FA and Fabio fault lines were there from start

There was a kind of inevitability in Fabio Capello's England reign ending in tears off the pitch.

When as a player he scored for Italy against Bobby Moore's England at Wembley, who'd have thought it'd be the Italian and not our World Cup winning captain that would coach the team one day?
Ciao e Grazie. Lessons learned?

One can well imagine the John Le Mesurier-style FA mandarins goading the firebrand Fabio on points of principle to surprise us all with his resignation.

I met Fabio by invitation at Wembley about a year ago. I knew of his "my way or the highway" approach to management - but face-to-face, I was struck by his simplicity and with reference to the England job, his foreignness.

Here was a Latin taking on the FA, an Anglo-Saxon church of football - and expecting co-operation throughout.

Fabio talked simply on his humble beginnings in a small northern Italian village and his strong-minded journey through football in beating a career-threatening injury as a youngster.
When the FA appointed Capello in the wake of the Steve McClaren debacle, he was hired for his incredible trophy haul in Italy and Spain. But nothing was taken into account with reference to how, where and when he won it.

Because Capello managed mostly Latins in a southern European environment. The instinctive group mentality of that culture played well with his "do what I say" instructions. Furthermore, those players were on wages a fraction of the level of our boys.

(Adrian Bevington of Club Wembley can talk all he wants of recreating the Spain structure, but the FA will never ape the group strengths of community which Spain has - and we don't have in the same way.)

Cry God for Harry, England and St. George!
So Fabio's proud and confident inflexiblity was always going to be gobbled up by our individualistic club-focused millionaires.

His stinging quotes to Italpress after leaving the job show he was always a square peg in a round hole:
"They really insulted me and damaged my authority. What really hit me and forced me to take this decision was the fact the much-vaunted Anglo-Saxon sense of justice, as they are the first to claim that everyone is innocent until proven guilty.

In Terry's case, they gravely offended me and damaged my authority at the head of the England side, effectively creating a problem for the squad. I have never tolerated certain crossing of lines, so it was easy for me to spot it and take my decision to leave."
 
We're best without him, I know. Let the coronation of Harry Redknapp be arranged and with his arrival, let the basics about football come to the fore.
 
There's too much apparatus and apparatchiks at the FA spoiling our broth, and it's gone on too long.
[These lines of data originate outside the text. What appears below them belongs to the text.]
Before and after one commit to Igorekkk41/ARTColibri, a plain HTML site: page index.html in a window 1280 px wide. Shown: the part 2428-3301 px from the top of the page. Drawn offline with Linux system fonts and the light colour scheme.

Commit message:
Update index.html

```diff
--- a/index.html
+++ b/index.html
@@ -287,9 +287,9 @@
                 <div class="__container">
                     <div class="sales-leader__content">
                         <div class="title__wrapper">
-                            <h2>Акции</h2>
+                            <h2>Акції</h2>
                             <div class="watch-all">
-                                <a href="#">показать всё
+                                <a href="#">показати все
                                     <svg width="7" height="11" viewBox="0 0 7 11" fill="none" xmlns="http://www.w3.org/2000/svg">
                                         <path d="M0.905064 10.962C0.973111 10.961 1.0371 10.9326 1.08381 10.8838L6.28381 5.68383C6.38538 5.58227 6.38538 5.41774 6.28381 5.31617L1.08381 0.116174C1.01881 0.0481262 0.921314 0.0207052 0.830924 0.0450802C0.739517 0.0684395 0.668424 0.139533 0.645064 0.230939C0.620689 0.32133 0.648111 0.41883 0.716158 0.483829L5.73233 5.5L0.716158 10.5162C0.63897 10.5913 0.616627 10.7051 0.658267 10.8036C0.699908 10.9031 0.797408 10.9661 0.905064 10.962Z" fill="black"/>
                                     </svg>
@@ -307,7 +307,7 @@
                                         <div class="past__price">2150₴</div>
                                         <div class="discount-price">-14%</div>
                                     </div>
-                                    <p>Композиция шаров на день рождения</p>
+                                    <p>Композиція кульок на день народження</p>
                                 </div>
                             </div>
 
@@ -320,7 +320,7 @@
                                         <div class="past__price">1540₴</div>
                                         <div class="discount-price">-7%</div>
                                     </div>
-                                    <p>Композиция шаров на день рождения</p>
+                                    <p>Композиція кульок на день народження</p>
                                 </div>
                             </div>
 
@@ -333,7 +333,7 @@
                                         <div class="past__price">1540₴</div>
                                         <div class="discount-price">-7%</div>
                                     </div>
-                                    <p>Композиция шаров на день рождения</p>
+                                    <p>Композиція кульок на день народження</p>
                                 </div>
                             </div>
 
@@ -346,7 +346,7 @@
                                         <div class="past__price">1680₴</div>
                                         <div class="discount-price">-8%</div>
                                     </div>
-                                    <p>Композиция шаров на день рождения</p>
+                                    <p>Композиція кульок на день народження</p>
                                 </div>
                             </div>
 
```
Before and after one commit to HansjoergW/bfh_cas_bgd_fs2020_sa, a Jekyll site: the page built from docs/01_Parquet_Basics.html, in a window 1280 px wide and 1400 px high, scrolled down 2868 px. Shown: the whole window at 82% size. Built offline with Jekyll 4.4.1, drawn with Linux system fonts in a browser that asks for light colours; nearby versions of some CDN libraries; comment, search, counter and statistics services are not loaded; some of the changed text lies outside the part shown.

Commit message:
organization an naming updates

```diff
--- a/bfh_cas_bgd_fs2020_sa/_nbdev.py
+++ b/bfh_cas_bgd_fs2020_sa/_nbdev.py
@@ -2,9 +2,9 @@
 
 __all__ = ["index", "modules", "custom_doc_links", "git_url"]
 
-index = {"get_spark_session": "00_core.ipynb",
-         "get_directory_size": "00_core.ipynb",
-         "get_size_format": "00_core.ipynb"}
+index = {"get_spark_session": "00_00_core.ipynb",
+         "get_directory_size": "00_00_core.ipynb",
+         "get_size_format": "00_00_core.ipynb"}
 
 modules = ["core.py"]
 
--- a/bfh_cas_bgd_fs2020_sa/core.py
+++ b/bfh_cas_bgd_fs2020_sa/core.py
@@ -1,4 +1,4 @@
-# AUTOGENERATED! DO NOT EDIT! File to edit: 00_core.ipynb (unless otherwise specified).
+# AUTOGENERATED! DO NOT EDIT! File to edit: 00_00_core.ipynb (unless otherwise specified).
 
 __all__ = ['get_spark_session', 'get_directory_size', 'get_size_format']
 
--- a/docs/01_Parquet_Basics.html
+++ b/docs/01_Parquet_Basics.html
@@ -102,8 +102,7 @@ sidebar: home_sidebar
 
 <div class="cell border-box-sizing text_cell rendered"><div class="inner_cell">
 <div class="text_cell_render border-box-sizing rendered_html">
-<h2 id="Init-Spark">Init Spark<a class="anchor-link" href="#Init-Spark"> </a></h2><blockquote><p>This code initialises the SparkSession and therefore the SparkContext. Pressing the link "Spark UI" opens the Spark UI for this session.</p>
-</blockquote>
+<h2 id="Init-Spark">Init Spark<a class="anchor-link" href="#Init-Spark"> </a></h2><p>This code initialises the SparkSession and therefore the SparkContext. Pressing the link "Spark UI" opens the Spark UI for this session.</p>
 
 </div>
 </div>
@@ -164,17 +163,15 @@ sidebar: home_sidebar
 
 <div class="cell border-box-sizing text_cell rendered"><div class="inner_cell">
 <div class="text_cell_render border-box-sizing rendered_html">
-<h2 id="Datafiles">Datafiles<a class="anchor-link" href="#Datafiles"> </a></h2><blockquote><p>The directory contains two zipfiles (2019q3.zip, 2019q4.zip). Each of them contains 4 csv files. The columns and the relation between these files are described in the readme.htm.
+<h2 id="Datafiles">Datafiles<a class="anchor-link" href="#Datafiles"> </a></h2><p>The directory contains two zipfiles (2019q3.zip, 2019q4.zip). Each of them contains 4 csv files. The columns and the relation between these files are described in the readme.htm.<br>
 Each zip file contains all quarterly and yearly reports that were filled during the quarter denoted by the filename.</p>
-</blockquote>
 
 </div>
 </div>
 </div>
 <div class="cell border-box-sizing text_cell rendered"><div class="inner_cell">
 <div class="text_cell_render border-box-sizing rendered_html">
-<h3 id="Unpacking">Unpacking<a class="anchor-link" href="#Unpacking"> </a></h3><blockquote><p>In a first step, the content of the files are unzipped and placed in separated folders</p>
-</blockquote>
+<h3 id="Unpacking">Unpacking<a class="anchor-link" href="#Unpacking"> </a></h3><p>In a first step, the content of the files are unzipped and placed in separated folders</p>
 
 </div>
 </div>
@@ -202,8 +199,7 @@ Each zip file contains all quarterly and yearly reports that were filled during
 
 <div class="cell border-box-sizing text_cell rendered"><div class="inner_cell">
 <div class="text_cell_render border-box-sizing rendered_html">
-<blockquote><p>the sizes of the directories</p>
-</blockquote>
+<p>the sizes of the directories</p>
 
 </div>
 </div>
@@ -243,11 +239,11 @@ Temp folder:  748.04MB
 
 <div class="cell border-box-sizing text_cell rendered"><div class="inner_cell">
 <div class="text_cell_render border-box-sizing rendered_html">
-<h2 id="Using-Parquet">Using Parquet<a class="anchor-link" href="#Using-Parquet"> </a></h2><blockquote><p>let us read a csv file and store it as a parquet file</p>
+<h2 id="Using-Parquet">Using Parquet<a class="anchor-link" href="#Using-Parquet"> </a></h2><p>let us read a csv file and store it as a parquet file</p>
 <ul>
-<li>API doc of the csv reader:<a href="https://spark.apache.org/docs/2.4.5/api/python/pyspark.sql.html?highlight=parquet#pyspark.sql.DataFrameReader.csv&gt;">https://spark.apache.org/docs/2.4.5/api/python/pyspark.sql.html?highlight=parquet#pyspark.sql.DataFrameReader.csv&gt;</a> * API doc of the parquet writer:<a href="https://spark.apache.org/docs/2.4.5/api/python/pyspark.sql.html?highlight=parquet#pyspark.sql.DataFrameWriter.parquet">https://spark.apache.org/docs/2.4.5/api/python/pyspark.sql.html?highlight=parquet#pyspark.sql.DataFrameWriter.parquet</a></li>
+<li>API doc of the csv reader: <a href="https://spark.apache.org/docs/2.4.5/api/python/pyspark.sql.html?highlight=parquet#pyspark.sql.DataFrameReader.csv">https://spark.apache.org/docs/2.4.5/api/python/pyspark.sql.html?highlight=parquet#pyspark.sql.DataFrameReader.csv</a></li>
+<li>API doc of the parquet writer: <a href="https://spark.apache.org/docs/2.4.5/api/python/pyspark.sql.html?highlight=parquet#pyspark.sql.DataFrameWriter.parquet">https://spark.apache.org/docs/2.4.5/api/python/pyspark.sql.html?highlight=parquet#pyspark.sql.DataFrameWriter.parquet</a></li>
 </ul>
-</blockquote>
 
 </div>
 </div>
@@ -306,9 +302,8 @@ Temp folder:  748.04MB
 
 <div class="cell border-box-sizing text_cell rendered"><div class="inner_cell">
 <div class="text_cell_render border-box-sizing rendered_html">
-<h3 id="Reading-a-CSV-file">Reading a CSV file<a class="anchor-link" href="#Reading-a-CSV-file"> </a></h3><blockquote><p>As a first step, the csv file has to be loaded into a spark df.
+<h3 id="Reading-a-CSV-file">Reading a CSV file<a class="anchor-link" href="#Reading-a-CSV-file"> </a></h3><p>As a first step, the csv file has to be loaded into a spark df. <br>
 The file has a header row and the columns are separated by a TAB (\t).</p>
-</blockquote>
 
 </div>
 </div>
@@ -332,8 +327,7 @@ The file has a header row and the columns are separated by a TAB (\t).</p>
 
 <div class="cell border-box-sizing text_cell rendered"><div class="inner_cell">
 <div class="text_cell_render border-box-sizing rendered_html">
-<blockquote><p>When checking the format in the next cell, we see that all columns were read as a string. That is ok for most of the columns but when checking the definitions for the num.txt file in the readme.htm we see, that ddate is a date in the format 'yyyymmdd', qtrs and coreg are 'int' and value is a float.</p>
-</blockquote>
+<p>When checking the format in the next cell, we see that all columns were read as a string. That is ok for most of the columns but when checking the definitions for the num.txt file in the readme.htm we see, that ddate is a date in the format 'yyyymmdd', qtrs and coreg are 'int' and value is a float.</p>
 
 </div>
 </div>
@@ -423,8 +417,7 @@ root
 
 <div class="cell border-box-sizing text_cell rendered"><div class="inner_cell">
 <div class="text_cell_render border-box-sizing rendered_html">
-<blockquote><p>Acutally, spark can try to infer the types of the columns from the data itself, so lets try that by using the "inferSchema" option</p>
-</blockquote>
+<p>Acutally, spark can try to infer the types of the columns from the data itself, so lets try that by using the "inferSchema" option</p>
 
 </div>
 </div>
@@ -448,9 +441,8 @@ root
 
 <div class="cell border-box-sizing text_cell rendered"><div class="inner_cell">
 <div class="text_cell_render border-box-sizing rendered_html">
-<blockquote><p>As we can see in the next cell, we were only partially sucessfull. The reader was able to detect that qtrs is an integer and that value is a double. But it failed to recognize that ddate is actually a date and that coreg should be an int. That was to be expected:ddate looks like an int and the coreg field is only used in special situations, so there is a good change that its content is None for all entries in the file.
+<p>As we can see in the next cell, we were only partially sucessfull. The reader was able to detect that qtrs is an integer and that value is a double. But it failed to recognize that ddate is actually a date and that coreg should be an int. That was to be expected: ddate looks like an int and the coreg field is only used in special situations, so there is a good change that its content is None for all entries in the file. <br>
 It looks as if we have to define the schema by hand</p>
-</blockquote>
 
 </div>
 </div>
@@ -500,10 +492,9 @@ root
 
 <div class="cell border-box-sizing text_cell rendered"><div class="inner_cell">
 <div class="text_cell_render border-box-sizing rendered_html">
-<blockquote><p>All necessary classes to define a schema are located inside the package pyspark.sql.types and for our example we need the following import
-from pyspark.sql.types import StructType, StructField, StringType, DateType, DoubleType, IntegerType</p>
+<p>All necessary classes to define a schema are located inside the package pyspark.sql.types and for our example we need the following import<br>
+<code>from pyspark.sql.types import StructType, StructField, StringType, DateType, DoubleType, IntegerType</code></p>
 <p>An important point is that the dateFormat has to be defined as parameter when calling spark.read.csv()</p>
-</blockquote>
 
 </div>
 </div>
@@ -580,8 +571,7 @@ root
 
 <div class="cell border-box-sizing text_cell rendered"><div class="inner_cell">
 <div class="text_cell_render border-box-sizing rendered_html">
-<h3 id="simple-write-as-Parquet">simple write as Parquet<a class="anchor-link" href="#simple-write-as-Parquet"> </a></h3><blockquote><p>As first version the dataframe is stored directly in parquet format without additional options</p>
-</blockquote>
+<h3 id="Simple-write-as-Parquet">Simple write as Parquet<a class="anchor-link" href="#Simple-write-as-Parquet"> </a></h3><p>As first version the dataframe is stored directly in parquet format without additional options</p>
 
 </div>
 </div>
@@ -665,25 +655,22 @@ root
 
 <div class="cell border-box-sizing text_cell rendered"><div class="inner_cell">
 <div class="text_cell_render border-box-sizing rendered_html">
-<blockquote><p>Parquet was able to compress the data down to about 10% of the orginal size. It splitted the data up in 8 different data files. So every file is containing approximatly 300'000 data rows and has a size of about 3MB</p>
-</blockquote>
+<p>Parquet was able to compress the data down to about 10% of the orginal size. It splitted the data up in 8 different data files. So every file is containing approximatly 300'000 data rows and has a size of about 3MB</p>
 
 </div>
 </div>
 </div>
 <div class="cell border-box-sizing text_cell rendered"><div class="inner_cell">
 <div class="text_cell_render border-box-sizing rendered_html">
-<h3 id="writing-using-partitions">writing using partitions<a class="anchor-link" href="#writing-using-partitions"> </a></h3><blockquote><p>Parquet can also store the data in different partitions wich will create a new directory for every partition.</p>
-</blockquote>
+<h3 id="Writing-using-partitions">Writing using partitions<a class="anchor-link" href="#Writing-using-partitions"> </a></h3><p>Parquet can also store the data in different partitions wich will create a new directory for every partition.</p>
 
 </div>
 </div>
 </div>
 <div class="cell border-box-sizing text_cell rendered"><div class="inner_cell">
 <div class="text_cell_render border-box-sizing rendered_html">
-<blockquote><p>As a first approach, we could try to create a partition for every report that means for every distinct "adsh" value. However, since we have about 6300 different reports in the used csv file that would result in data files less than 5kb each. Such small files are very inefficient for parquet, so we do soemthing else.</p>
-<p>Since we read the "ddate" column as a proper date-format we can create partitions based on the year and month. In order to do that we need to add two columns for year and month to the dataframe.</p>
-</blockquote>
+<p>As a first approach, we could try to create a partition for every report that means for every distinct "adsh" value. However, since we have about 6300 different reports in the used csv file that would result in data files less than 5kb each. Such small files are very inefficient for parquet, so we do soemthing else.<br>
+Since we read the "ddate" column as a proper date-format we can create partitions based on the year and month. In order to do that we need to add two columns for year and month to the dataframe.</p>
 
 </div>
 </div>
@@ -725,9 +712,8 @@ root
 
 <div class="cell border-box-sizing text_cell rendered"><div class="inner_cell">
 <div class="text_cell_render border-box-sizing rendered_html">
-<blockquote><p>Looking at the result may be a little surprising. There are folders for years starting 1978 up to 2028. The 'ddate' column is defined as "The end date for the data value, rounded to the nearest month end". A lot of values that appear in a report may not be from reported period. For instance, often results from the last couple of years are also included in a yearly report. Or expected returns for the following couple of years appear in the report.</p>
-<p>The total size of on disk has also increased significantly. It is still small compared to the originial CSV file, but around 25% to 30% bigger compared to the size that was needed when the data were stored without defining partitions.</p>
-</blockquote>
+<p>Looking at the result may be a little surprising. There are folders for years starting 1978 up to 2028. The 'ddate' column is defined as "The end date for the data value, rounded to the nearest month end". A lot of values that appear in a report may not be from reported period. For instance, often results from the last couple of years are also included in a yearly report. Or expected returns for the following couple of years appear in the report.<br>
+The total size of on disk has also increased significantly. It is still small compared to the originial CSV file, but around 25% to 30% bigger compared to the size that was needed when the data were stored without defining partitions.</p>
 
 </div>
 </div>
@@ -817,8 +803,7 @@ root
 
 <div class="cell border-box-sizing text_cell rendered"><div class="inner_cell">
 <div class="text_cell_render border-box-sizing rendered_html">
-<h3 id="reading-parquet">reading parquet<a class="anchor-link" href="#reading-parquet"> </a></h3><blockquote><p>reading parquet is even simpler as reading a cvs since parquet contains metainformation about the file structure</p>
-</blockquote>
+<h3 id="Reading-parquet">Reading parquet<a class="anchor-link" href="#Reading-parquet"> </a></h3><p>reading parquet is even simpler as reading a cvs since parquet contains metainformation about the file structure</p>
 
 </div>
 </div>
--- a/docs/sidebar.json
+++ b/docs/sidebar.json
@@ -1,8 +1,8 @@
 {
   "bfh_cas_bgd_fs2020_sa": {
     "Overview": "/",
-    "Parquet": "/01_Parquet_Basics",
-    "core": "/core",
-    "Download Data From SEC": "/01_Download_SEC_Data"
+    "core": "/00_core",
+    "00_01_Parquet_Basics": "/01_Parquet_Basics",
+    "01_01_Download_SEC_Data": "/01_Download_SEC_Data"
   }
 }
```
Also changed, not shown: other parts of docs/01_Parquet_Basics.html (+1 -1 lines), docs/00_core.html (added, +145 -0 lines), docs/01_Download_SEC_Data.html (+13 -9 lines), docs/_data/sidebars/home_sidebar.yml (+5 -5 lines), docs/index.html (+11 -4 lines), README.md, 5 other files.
Disband Club England, appoint 'Arry and this time, do it without Sir Clive Woodward!
 
Remember Greece at Euro 2004. Simples.